Homosexuality and Christian Faith: Questions of Conscience for the Churches, edited by Walter Wink
Though gays and lesbians have a role in the debate over securing justice for themselves in the church, most of those engaged in the struggle are heterosexual. The fullest burden for achieving change falls on progressive and moderate straights and their ability to convince fair-minded conservatives to accept gay people. Walter Wink has edited a collection of 16 wide-ranging essays that make a significant contribution to that enterprise. Though it might seem incongruous that none of the writers clearly is gay or lesbian, Wink's goal is to encourage straights to deal frankly with typical heterosexual assumptions.
Wink places the essays in the context of the churches' fratricidal struggle over this issue. No issue since the struggle over racial segregation has been treated with such bitterness and closed-mindedness. Wink is distressed about the absence of rigorous theological thinking on the subject. To fill this gap, he has brought together evangelical and mainline Christians—among them John Cobb, William Sloane Coffin, Peggy Campolo and James Forbes—who range across the liberal-conservative continuum, including a number who reject such labels for themselves. He believes they represent the church at its best as it struggles for clarity on this tortured issue.

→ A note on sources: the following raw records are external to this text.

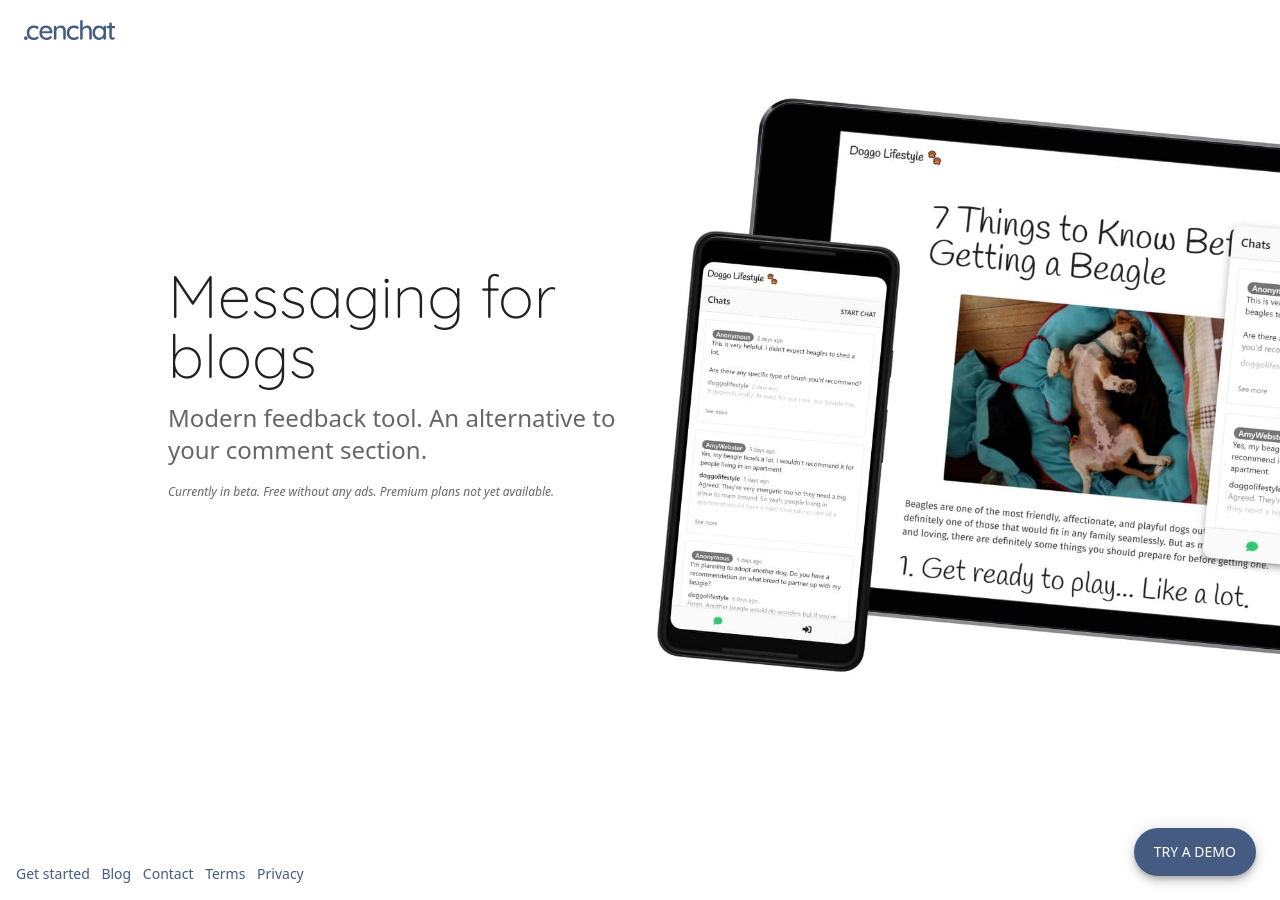
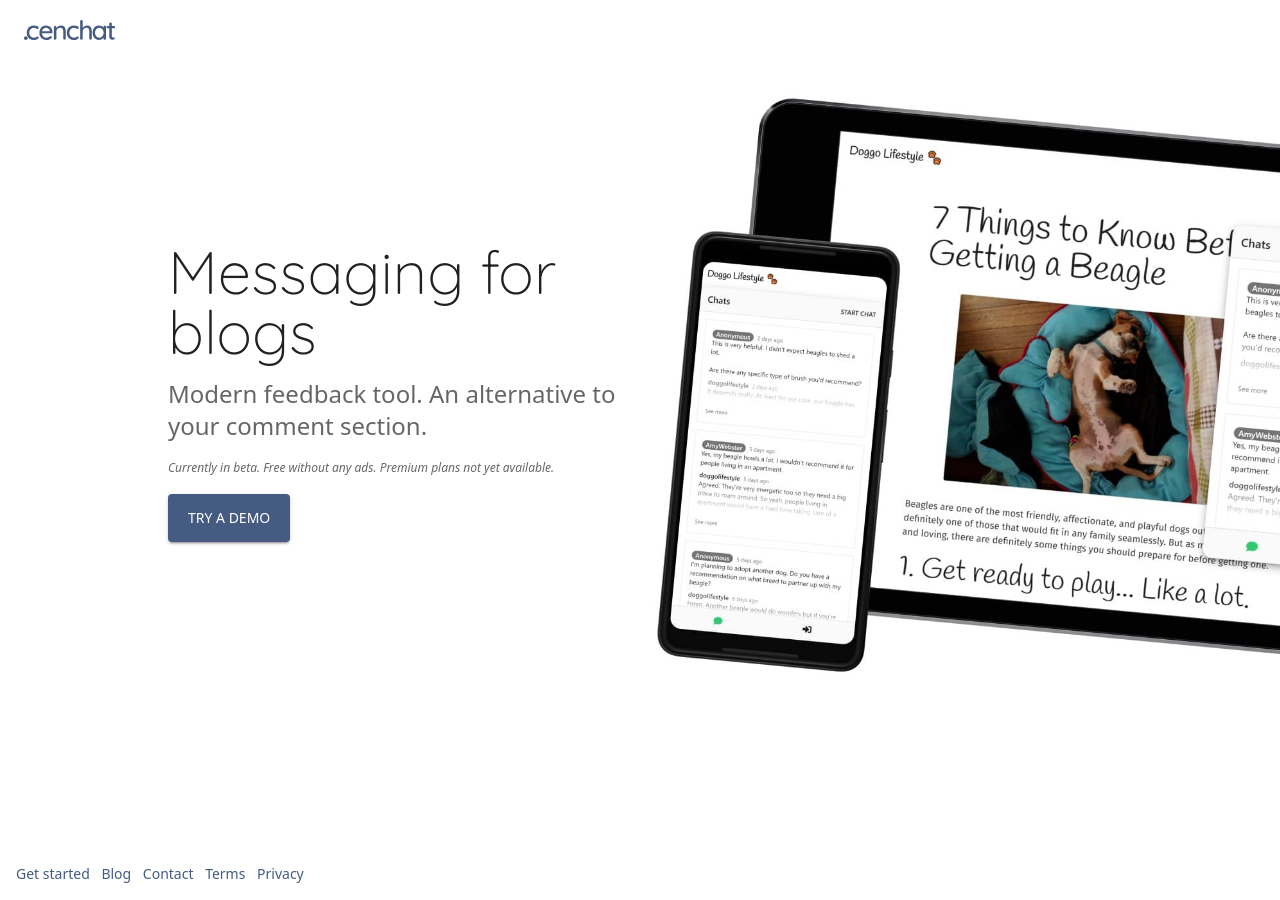
Before and after one commit to cenchat/cenchat.github.io, a Jekyll site: the page built from index.md, in a window 1280 px wide. Built offline with Jekyll 4.4.1, drawn with Linux system fonts in a browser that asks for light colours; a script that is not in the unit is left out.

Commit message:
Improve try demo discoverability

```diff
--- a/_layouts/home.html
+++ b/_layouts/home.html
@@ -11,14 +11,14 @@ layout: default
       <p class="home__caption">
         <em>Currently in beta. Free without any ads. Premium plans not yet available.</em>
       </p>
+
+      {%- if site.cenchat.id and page.cenchat.id -%}
+        <button class="home__demo-button" id="cenchat-widget-button" data-site-id="{{ site.cenchat.id }}" data-page-id="{{ page.cenchat.id }}">Try a demo</button>
+      {%- endif -%}
     </div>
 
     <div class="home__image-container">
       <img class="home__image" src="/assets/images/0.jpg" alt="Cenchat demo on various devices">
     </div>
-
-    {%- if site.cenchat.id and page.cenchat.id -%}
-      <button class="home__demo-button" id="cenchat-widget-button" data-site-id="{{ site.cenchat.id }}" data-page-id="{{ page.cenchat.id }}">Try a demo</button>
-    {%- endif -%}
   </div>
 </div>
--- a/assets/animation.css
+++ /dev/null
@@ -1,9 +0,0 @@
-@keyframes fade-in {
-  0% {
-    opacity: 0;
-  }
-
-  100% {
-    opacity: 1;
-  }
-}
--- a/assets/home.css
+++ b/assets/home.css
@@ -27,12 +27,6 @@
   min-width: 50%;
   padding-right: 16px;
   padding-left: 16px;
-  opacity: 0;
-  animation-name: fade-in;
-  animation-duration: 800ms;
-  animation-delay: 300ms;
-  animation-timing-function: cubic-bezier(0, 0, 0.2, 1);
-  animation-fill-mode: forwards;
 }
 
 .home__title {
@@ -105,13 +99,7 @@
 }
 
 .home__demo-button {
-  position: fixed;
-  right: 16px;
-  bottom: 16px;
-  z-index: 600;
-  display: flex;
-  align-items: center;
-  justify-content: center;
+  z-index: 200;
   padding: 12px 20px;
   height: 48px;
   font-size: 0.875rem;
@@ -121,19 +109,15 @@
   text-transform: uppercase;
   background-color: #455b82;
   border: none;
-  border-radius: 32px;
-  box-shadow: 0 3px 5px -1px rgba(0, 0, 0, 0.2), 0 6px 10px 0 rgba(0, 0, 0, 0.14), 0 1px 18px 0 rgba(0, 0, 0, 0.12);
-  opacity: 0;
-  animation-name: fade-in;
-  animation-duration: 800ms;
-  animation-delay: 400ms;
-  animation-timing-function: cubic-bezier(0, 0, 0.2, 1);
-  animation-fill-mode: forwards;
+  border-radius: 4px;
+  box-shadow: 0 3px 1px -2px rgba(0, 0, 0, 0.2), 0 2px 2px 0 rgba(0, 0, 0, 0.14), 0 1px 5px 0 rgba(0, 0, 0, 0.12);
+  transition-timing-function: cubic-bezier(0.4, 0, 0.2, 1);
+  transition-duration: 100ms;
+  transition-property: box-shadow, transform;
+  transform: scale(1);
 }
 
-@media (min-width: 960px) {
-  .home__demo-button {
-    right: 24px;
-    bottom: 24px;
-  }
+.home__demo-button:hover {
+  box-shadow: 0 5px 5px -3px rgba(0, 0, 0, 0.2), 0 8px 10px 1px rgba(0, 0, 0, 0.14), 0 3px 14px 2px rgba(0, 0, 0, 0.12);
+  transform: scale(1.06);
 }
--- a/assets/main.css
+++ b/assets/main.css
@@ -1,6 +1,5 @@
 @import url('https://fonts.googleapis.com/css?family=Quicksand:300,400&display=swap');
 
-@import "animation.css";
 @import "base.css";
 @import "blog.css";
 @import "highlight.css";
```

The book attends to the critical issue of biblical witness. Wink's own brilliant essay on "Homosexuality and the Bible," which has previously appeared as a pamphlet, deals carefully with biblical sexual mores and cogently with the problem of biblical authority. Ken Sehested of the Baptist Peace Fellowship also provides a detailed summary of what the Bible does and does not say about homosexuality.

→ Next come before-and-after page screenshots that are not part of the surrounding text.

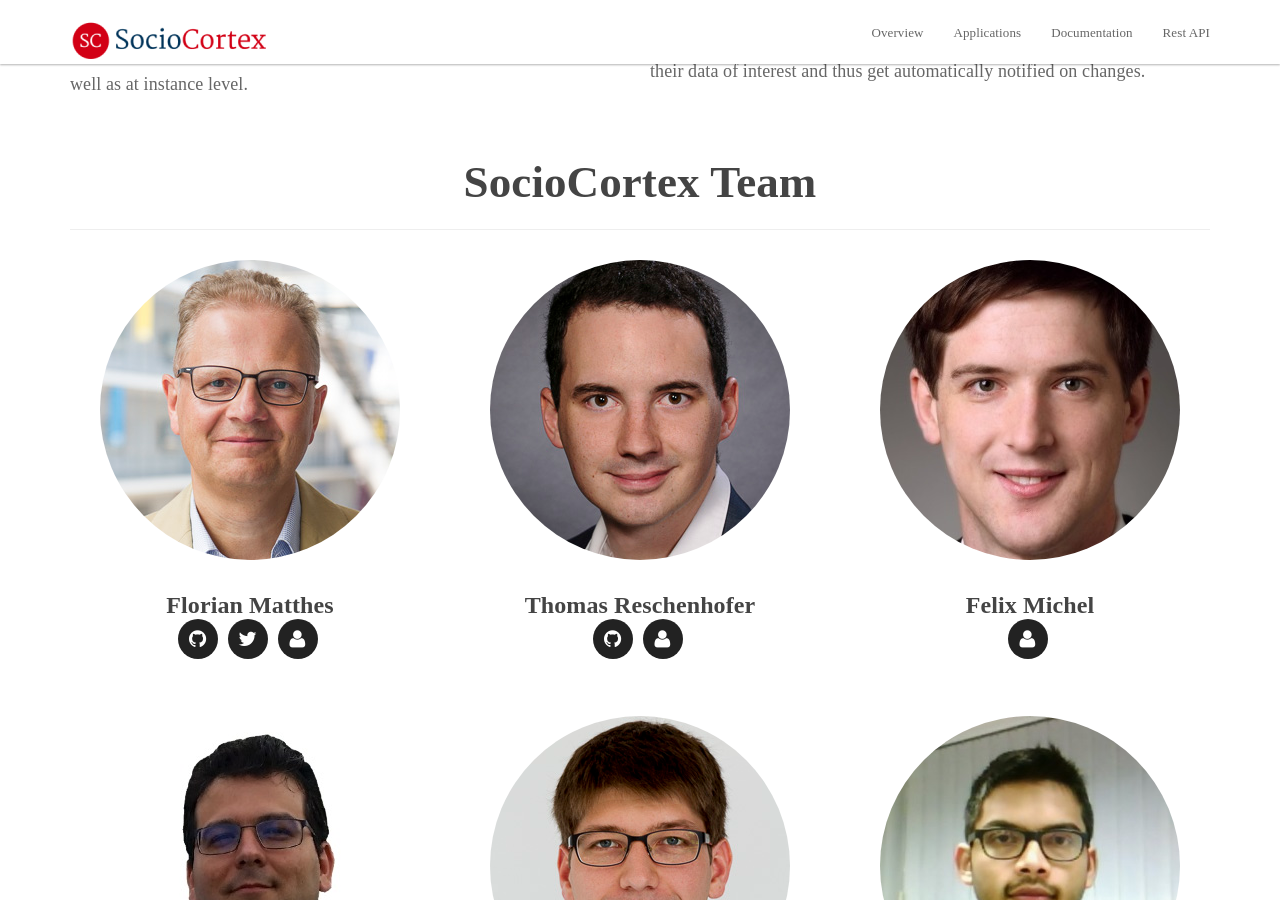
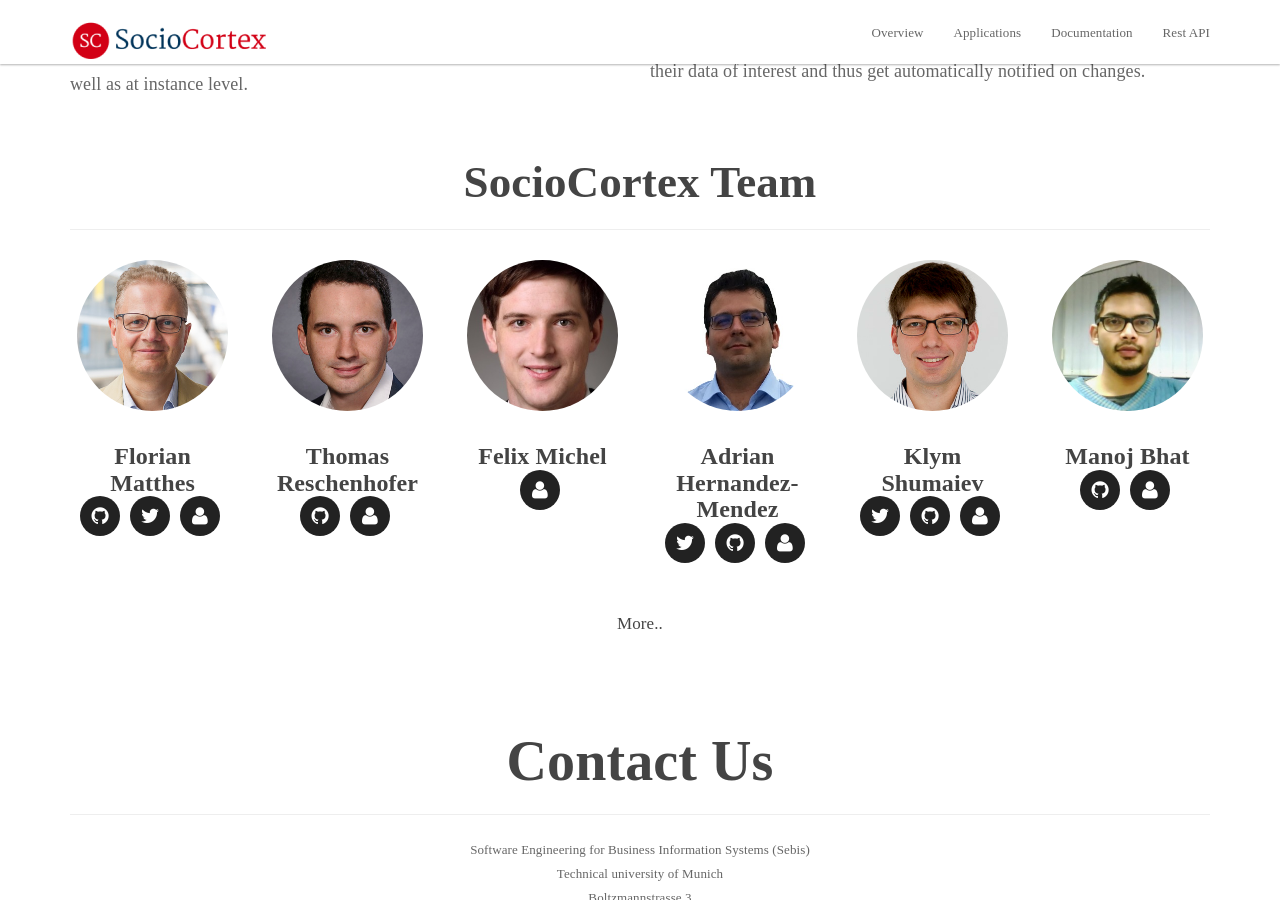
Before and after one commit to manoj5864/sociocortex, a Jekyll site: the page built from index.html, in a window 1280 px wide and 900 px high, scrolled down 1552 px. Built offline with Jekyll 4.4.1, drawn with Linux system fonts in a browser that asks for light colours.

Commit message:
bugfix team template

```diff
--- a/_includes/team.html
+++ b/_includes/team.html
@@ -10,7 +10,7 @@
             </div>
             <div class="row">
                 {% for member in site.data.people %}
-                <div class="col-sm-4">
+                <div class="col-sm-2">
                     <div class="team-member">
                         <img src="img/team/{{ member.pic }}.jpg" class="img-responsive img-circle" alt="">
                         <h4>{{ member.name }}</h4>
```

At the practical ethical level, Lewis Smedes, a longtime professor of theology and ethics at California's Fuller Seminary, challenges the notion that homosexuals are a threat to the family or are any more likely than heterosexuals to abuse children: there is no evidence to support such claims, he argues. He points out that homosexual men are being murdered by heterosexual people for just being gay, while there is no record of a heterosexual being murdered for not being gay. Smedes asks, "Why . . . in a world of violence, starving children, cruel tyrannies and natural disasters, are Christian people so steamed up about the harmless and often beneficent presence of gays and lesbians among us?"

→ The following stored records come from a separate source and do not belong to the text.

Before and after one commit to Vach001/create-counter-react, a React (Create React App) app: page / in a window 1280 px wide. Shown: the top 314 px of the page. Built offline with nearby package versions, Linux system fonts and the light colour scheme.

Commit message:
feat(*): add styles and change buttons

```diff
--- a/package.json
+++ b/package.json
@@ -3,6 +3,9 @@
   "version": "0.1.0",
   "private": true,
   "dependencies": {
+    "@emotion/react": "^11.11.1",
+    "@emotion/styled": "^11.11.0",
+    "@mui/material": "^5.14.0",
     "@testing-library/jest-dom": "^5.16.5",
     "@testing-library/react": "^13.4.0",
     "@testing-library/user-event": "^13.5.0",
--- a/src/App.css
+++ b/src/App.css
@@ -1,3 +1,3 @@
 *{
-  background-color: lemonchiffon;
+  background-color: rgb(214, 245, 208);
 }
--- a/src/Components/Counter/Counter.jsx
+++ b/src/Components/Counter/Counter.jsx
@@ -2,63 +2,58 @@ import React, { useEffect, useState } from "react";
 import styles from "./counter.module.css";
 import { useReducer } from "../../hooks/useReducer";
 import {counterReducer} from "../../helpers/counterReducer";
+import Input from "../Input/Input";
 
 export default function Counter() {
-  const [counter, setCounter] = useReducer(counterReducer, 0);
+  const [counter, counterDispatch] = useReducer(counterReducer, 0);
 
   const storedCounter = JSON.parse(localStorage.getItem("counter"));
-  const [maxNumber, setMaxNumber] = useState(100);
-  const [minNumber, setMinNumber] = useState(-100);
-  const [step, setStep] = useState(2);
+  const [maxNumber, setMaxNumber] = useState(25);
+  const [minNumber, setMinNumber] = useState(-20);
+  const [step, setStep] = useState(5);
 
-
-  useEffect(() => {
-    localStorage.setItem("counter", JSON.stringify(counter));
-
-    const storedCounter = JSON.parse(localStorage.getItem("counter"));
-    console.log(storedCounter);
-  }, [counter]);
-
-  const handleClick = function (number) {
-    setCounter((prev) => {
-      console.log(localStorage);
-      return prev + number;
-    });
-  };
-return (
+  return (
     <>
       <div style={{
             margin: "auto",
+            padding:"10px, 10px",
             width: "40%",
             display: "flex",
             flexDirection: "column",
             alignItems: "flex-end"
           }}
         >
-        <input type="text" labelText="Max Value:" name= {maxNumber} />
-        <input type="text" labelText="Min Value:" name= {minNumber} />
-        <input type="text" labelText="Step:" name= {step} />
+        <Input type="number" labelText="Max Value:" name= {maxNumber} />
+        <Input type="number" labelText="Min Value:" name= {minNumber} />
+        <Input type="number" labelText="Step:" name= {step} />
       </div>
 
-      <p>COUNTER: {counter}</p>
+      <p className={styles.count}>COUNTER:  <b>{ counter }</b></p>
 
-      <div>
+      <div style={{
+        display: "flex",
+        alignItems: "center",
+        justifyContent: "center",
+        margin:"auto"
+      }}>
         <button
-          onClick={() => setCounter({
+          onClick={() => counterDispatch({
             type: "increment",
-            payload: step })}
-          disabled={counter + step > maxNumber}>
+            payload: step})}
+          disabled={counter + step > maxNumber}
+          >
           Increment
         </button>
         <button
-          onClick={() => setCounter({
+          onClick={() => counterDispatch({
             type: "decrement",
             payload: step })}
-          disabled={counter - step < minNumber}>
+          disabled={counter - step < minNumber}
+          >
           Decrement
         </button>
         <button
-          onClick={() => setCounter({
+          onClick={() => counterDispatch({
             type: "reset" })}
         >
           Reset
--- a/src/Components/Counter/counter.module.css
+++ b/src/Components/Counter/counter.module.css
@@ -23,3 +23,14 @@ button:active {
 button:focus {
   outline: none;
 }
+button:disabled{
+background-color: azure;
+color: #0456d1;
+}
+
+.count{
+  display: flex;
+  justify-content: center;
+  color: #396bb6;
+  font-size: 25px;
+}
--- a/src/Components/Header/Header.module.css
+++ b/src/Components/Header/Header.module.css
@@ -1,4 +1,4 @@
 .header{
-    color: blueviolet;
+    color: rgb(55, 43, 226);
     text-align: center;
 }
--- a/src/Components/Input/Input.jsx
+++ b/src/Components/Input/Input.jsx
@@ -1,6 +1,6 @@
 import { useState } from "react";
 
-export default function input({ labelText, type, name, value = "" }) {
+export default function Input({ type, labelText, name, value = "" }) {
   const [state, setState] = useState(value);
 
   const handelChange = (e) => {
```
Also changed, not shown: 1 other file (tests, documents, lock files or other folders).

In an essay on "Where the Gospel Leads Us," Richard Rohr, a Franciscan, insists that God asks of homosexual relationships exactly what God asks of heterosexual ones: "truth, faithfulness, and striving to enter into covenants of continuing forgiveness of one another." John Cobb argues that a context of committed relationships includes sexual love. The church should teach that ideal without apology and without excluding a whole class of people. He hopes that heterosexual and homosexual Christians can work together to bring a healthy order out of the present sexual chaos.
A helpful commentary on the heated debate over holy unions is presented by M. Mahan Siler Jr., a North Carolina pastor expelled from the Southern Baptist Convention in 1993 after presiding at a covenant ceremony for a gay church member. Siler sees the ritual as a public affirmation of a lifelong covenant enabling the couple to receive the same community support available to those entering heterosexual marriage covenants. He reminds readers how little encouragement is offered to gay people in monogamous, loving relationships, and how much our society continues to equate homosexuality with promiscuity.
People share deeply personal testimonies about children, colleagues and friends who are gay. Donald Shriver Jr. remembers his friendship with a fellow seminary student who would have been an outstanding minister, but whose life was cut short by suicide. Years after his friend's death, Shriver learned from a retired professor what had been at the root of his friend's problem. As a gay man, Shriver's friend could discover no social space—in the seminary or anywhere else—in which he could be himself.
Lutheran Bishop Paul Egertson describes how he and his wife responded when the oldest of their six sons told them that he was gay. They moved gradually through what Egertson terms six periods of creative development and transformation, from denial to eventual celebration.
Wink's expressed purpose is to bring serious reflection and a more loving approach to the debate. His preface includes a poignant observation: "We stand, blessed, before this stupendous gift—the mystery of human sexuality—awed, confused, and rendered delicate toward ourselves and others as we seek to listen closely to the new things the Spirit is saying to the churches."